Republicans prefer 2024 nominee who shares their views: poll


A majority of Republicans are more interested in choosing a 2024 presidential candidate who is sympathetic to their views than someone who has a strong chance of defeating President Biden, according to a poll released Tuesday.

The CNN/SSRS poll of Republicans and GOP-leaning independents shows that 59% think it is more important for the party to nominate a candidate who shares its position on key issues, while 41% think the party should choose a candidate who can beat Biden.

This contrasts with the thinking of Democrats in March 2020, when 65% said in the same poll that it was more important that the party nominate someone who could defeat then-President Donald Trump, while only 29% said so. Said it is more important to exclude the share of the Democratic candidate. Same positions on the issues. 65% got their wish, as Biden, 80, won the nomination and defeated Trump, now 76, in the general election.

Former President Donald Trump, shown campaigning in Pennsylvania during the 2016 election, has a 40% to 36% lead over Florida Governor Ron DeSantis for the 2024 Republican presidential nomination.
Getty Images

A large majority of Republicans — 87% — believe it is “essential” that a candidate demonstrate the mental acuity and physical strength needed to serve as president, while 58% believe the party’s standard-bearer should have Social Security. And must promise to preserve Medicare.

Smaller numbers believe it is “essential” that the nominee represents the future of the party (57%), support government action to oppose “woke” values ​​(54%), than the party (54%). Gains outside support, and reinstates the Trump administration. policies (43%).

Another 44% say it is “important, but not essential” that the candidate believes the U.S. should not get involved in a war between Russia and Ukraine, while 36% nominate this position as “necessary.” They see

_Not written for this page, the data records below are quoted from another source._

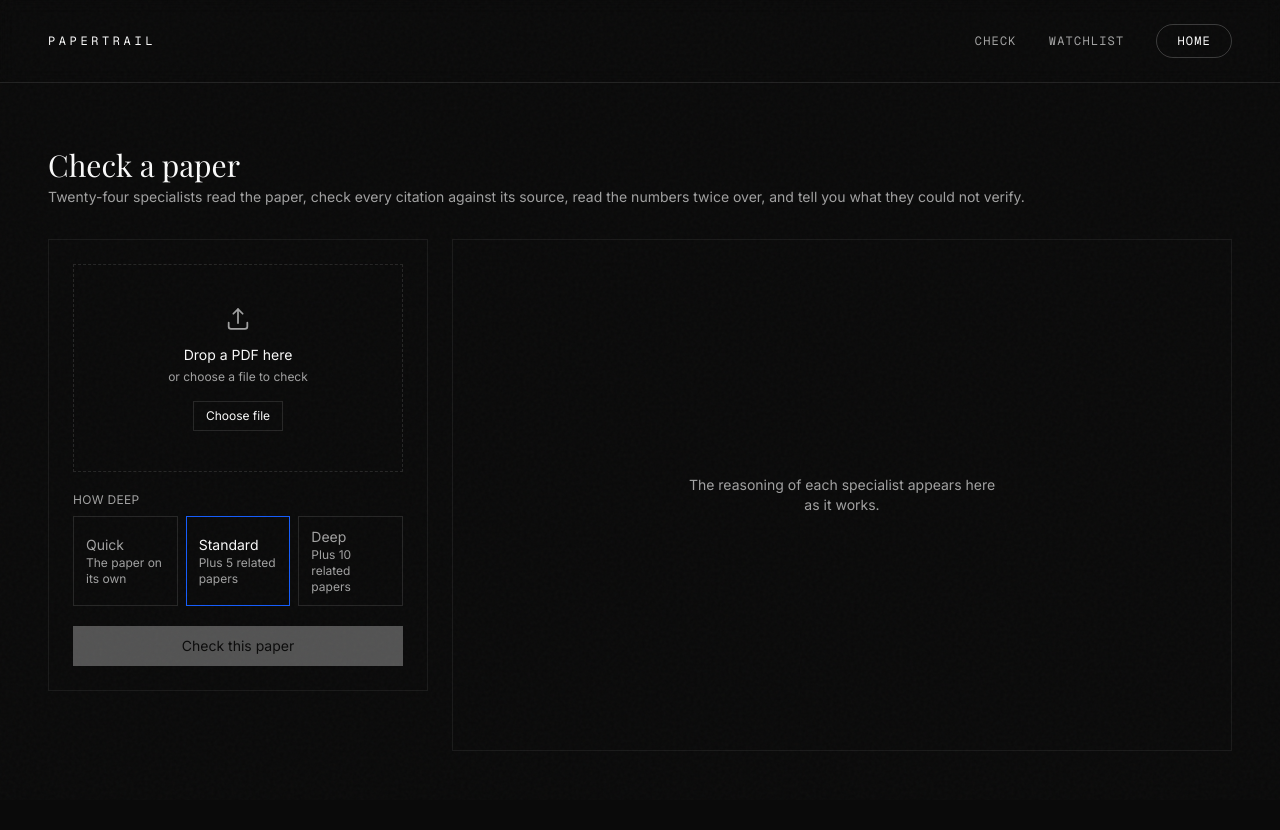
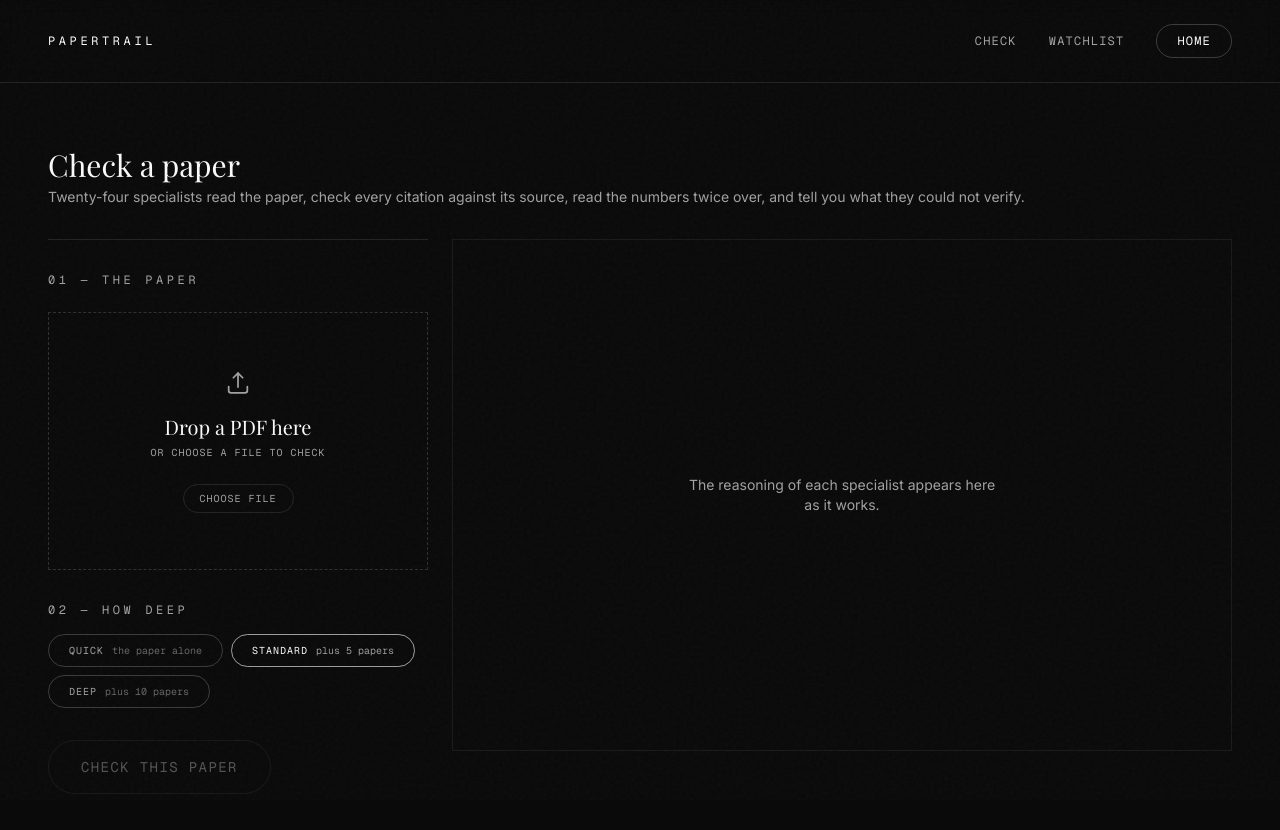
Before and after one commit to FlemingJohn/papertrail, a Next.js app: page /check in a window 1280 px wide. Shown: the top 830 px of the page. Built offline with nearby package versions, Linux system fonts and the light colour scheme; a web font is replaced by a local one.

Commit message:
style: restyle upload panel with numbered sections and pill buttons

```diff
--- a/components/dashboard/upload-panel.tsx
+++ b/components/dashboard/upload-panel.tsx
@@ -1,7 +1,9 @@
 "use client";
 
-import { useCallback, useId, useRef, useState } from "react";
+import { useCallback, useId, useState } from "react";
+import { motion } from "framer-motion";
 import type { RunDepth } from "@/lib/schemas/run";
+import { buttonPrimary, buttonQuiet, sectionLabel } from "@/lib/design/tokens";
 import { DocumentIcon, UploadIcon } from "./icons";
 
 interface UploadPanelProps {
@@ -15,9 +17,9 @@ const depthOptions: Array<{
   label: string;
   detail: string;
 }> = [
-  { value: "quick", label: "Quick", detail: "The paper on its own" },
-  { value: "standard", label: "Standard", detail: "Plus 5 related papers" },
-  { value: "deep", label: "Deep", detail: "Plus 10 related papers" },
+  { value: "quick", label: "Quick", detail: "the paper alone" },
+  { value: "standard", label: "Standard", detail: "plus 5 papers" },
+  { value: "deep", label: "Deep", detail: "plus 10 papers" },
 ];
 
 const maximumFileBytes = 20 * 1024 * 1024;
@@ -28,7 +30,6 @@ export function UploadPanel({
   onCancel,
 }: UploadPanelProps) {
   const inputId = useId();
-  const inputRef = useRef<HTMLInputElement>(null);
   const [file, setFile] = useState<File | null>(null);
   const [depth, setDepth] = useState<RunDepth>("standard");
   const [isDragging, setIsDragging] = useState(false);
@@ -54,7 +55,9 @@ export function UploadPanel({
   }, []);
 
   return (
-    <section className="border border-border/60 bg-card/40 p-6">
+    <section className="border-t border-white/10 pt-8">
+      <p className={`${sectionLabel} mb-6`}>01 — The paper</p>
+
       <div
         onDragOver={(event) => {
           event.preventDefault();
@@ -66,34 +69,30 @@ export function UploadPanel({
           setIsDragging(false);
           acceptFile(event.dataTransfer.files[0]);
         }}
-        className={`flex flex-col items-center justify-center border border-dashed px-6 py-10 transition-colors ${
-          isDragging ? "border-accent bg-accent/5" : "border-border"
+        className={`flex flex-col items-center justify-center border border-dashed py-14 transition-colors ${
+          isDragging ? "border-accent bg-accent/5" : "border-white/15"
         }`}
       >
         {file === null ? (
-          <UploadIcon className="mb-3 size-7 text-muted-foreground" />
+          <UploadIcon className="mb-4 size-7 text-muted-foreground" />
         ) : (
-          <DocumentIcon className="mb-3 size-7 text-accent" />
+          <DocumentIcon className="mb-4 size-7 text-accent" />
         )}
 
-        <p className="mb-1 text-sm text-foreground">
+        <p className="mb-1 font-display text-xl font-light">
           {file === null ? "Drop a PDF here" : file.name}
         </p>
-        <p className="mb-4 text-xs text-muted-foreground">
+        <p className="mb-6 font-mono text-[10px] uppercase tracking-widest text-muted-foreground">
           {file === null
             ? "or choose a file to check"
             : `${(file.size / 1024 / 1024).toFixed(1)} MB`}
         </p>
 
-        <label
-          htmlFor={inputId}
-          className="cursor-pointer border border-border px-3 py-1.5 text-xs text-foreground transition-colors hover:border-accent hover:text-accent"
-        >
-          {file === null ? "Choose file" : "Choose a different file"}
+        <label htmlFor={inputId} className={`${buttonQuiet} cursor-pointer`}>
+          {file === null ? "Choose file" : "Choose another"}
         </label>
         <input
           id={inputId}
-          ref={inputRef}
           type="file"
           accept="application/pdf"
           className="sr-only"
@@ -104,31 +103,29 @@ export function UploadPanel({
       {problem === null ? null : (
         <p
           role="alert"
-          className="mt-3 border border-verdict-retracted/40 px-3 py-2 text-xs text-verdict-retracted"
+          className="mt-4 border border-verdict-retracted/40 px-4 py-3 text-sm text-verdict-retracted"
         >
           {problem}
         </p>
       )}
 
-      <fieldset className="mt-5">
-        <legend className="mb-2 text-xs tracking-wide uppercase text-muted-foreground">
-          How deep
-        </legend>
-        <div className="grid grid-cols-3 gap-2">
+      <fieldset className="mt-8">
+        <legend className={`${sectionLabel} mb-4`}>02 — How deep</legend>
+        <div className="flex flex-wrap gap-2">
           {depthOptions.map((option) => (
             <button
               key={option.value}
               type="button"
               onClick={() => setDepth(option.value)}
               aria-pressed={depth === option.value}
-              className={`border px-3 py-2.5 text-left transition-colors ${
+              className={`rounded-full border px-5 py-2 font-mono text-[10px] uppercase tracking-widest transition-colors duration-300 ${
                 depth === option.value
-                  ? "border-accent text-foreground"
-                  : "border-border text-muted-foreground hover:border-border/80"
+                  ? "border-white/60 text-foreground"
+                  : "border-white/20 text-muted-foreground hover:border-white/40"
               }`}
             >
-              <span className="block text-sm">{option.label}</span>
-              <span className="block text-xs text-muted-foreground">
+              {option.label}
+              <span className="ml-2 normal-case tracking-normal opacity-60">
                 {option.detail}
               </span>
             </button>
@@ -136,26 +133,24 @@ export function UploadPanel({
         </div>
       </fieldset>
 
-      <div className="mt-5 flex gap-2">
-        <button
+      <div className="mt-8 flex flex-wrap items-center gap-3">
+        <motion.button
           type="button"
+          whileHover={file === null || isRunning ? undefined : { scale: 1.03 }}
+          whileTap={file === null || isRunning ? undefined : { scale: 0.97 }}
           disabled={file === null || isRunning}
           onClick={() => {
             if (file !== null) {
               onStart(file, depth);
             }
           }}
-          className="flex-1 bg-foreground px-4 py-2.5 text-sm text-background transition-opacity disabled:cursor-not-allowed disabled:opacity-30"
+          className={`${buttonPrimary} disabled:cursor-not-allowed disabled:opacity-30 disabled:hover:bg-transparent disabled:hover:text-foreground`}
         >
-          {isRunning ? "Checking…" : "Check this paper"}
-        </button>
+          {isRunning ? "Checking" : "Check this paper"}
+        </motion.button>
 
         {isRunning ? (
-          <button
-            type="button"
-            onClick={onCancel}
-            className="border border-border px-4 py-2.5 text-sm text-muted-foreground transition-colors hover:border-verdict-retracted hover:text-verdict-retracted"
-          >
+          <button type="button" onClick={onCancel} className={buttonQuiet}>
             Stop
           </button>
         ) : null}
```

The poll shows Trump slightly leading Florida Gov. Ron DeSantis (40% to 36%) among national Republicans, while no other potential GOP contender is in double digits.

Gov. Ron DeSantis greets supporters in Florida on March 8.
Governor Ron DeSantis greets supporters in Florida on March 8.

Former U.S. Ambassador to the United Nations Nikki Haley and former Vice President Mike Pence come in at 6%, while Sen. Tim Scott (R-SC) and New Hampshire Gov. Chris Sunu get 2%.

They are followed at 1% by former Arkansas Gov. Asa Hutchinson, former Secretary of State Mike Pompeo and Virginia Gov. Glenn Youngkin.

While Trump tops DeSantis in the polls, the governor holds an edge when voters’ other choices are taken into account, with 65% saying DeSantis would be their top two choices to be the GOP standard-bearer in 2024. is one of — while 59% say Trump is one of their top two.

Again, the would-be GOP candidates are far behind, with only 22% saying Pence is one of their top two choices and 15% saying Haley.

A survey of Republicans and Republican-leaning independents shows they prefer a 2024 nominee who shares their views over someone qualified to defeat President Biden.
A survey of Republicans and Republican-leaning independents shows they prefer a 2024 nominee who shares their views over someone who has the ability to defeat President Biden.

Additionally, 28% of respondents say they would be “angry” or “dissatisfied” if Trump were the 2024 GOP nominee, compared with 49% for Pence, 26% for Pompeo, and 24% for Haley. have to say and only 12% say the same about DeSantis.

Overall, 58% of respondents say Trump has had a positive impact on the Republican Party, down nine percentage points from the same poll two years ago.

The survey also shows that 70% believe all Republican candidates should pledge to support the nominee no matter who it is — a position Trump said he would not back down from.

Republicans and Republican-leaners also shared a bleak outlook for the future, with 70% saying America’s best days are in the past and only 30% saying they are ahead.

This is a significant difference from September 2019, when Trump was in the White House and 77% were optimistic about the future.

More than three-quarters of respondents (78%) also believe that society’s values ​​on gender identity and sexual orientation are changing for the worse, while 9% say they are getting better.

The percentage of Republicans and GOP leaners who think American culture is enriched by having a population of different races and ethnic groups has fallen from 71% in September 2019 to 61%, compared to 38% and 20%. compared to, see diverse populations as threats. Three and a half years ago.

The CNN/SSRS poll surveyed 1,045 Republicans or Republican-leaning independents between March 8 and 12.

It has a margin of error of plus or minus 3.8 percentage points.

Read original article here

Leave A Reply